▸ **WORK INSTRUCTION**:
Which lines of the data include the string "default"? List them all.

▸ **RECORDS FOR THIS EXERCISE**:

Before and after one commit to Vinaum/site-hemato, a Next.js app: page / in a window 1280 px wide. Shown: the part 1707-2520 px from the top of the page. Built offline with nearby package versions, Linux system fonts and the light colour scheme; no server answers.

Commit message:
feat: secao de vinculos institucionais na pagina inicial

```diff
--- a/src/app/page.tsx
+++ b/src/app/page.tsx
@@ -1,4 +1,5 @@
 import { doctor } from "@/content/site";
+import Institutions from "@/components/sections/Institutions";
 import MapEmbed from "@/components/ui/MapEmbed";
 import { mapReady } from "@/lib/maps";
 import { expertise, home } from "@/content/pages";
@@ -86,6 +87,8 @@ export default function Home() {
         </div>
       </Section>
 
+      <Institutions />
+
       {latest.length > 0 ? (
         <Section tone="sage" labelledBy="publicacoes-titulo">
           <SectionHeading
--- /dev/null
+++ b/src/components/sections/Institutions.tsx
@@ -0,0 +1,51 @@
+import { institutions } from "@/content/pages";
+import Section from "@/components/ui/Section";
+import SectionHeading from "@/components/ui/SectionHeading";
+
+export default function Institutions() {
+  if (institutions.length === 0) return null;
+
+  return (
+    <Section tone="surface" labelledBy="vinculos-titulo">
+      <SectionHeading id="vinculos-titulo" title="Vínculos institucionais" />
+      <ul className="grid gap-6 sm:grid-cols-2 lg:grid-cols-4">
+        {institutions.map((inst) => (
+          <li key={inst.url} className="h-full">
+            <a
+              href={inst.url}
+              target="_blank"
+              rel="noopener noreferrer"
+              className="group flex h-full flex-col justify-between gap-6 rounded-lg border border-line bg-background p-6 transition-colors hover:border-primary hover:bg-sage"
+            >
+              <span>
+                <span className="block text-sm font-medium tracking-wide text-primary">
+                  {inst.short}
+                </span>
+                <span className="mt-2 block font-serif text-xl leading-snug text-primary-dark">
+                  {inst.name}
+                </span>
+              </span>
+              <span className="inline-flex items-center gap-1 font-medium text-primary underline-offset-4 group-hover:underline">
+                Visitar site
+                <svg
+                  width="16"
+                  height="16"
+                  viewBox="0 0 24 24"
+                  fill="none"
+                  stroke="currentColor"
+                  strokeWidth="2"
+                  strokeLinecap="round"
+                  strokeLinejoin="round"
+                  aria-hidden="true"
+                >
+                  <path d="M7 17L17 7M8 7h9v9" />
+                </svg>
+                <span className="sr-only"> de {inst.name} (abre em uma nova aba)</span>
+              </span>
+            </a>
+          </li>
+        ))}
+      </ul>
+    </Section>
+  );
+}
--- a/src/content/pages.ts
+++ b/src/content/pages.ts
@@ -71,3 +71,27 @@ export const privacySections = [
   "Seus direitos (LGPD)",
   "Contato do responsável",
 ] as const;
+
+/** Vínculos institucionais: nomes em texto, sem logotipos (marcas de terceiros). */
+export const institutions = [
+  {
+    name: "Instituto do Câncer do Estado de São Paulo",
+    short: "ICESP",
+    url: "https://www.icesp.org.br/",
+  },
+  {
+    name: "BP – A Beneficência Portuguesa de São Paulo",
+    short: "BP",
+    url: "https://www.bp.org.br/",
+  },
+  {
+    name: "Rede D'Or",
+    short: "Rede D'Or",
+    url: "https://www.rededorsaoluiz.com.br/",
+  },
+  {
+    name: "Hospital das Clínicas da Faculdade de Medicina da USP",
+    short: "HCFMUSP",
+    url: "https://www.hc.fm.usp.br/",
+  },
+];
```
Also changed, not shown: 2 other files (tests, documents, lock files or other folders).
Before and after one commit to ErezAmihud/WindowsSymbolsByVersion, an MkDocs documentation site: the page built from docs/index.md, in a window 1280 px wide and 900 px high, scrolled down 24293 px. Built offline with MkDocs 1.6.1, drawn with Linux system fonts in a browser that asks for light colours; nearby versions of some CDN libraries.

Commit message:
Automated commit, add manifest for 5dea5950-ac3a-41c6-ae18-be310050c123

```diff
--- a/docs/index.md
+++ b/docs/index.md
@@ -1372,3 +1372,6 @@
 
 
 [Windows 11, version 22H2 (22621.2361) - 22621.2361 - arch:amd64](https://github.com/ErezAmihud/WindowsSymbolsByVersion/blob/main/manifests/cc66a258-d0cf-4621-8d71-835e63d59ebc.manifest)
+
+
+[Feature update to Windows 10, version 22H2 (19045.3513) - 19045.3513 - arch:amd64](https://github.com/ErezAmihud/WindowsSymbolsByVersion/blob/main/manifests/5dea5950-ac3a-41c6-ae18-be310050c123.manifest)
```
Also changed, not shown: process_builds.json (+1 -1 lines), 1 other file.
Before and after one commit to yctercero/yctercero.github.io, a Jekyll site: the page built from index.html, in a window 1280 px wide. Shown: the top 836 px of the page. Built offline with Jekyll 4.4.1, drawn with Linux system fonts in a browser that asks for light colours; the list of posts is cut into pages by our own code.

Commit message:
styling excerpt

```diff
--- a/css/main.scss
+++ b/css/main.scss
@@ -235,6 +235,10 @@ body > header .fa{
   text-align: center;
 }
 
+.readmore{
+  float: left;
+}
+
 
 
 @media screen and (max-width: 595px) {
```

▸ **ANSWER SPACE**:
@@ -86,6 +87,8 @@ export default function Home() {
+export default function Institutions() {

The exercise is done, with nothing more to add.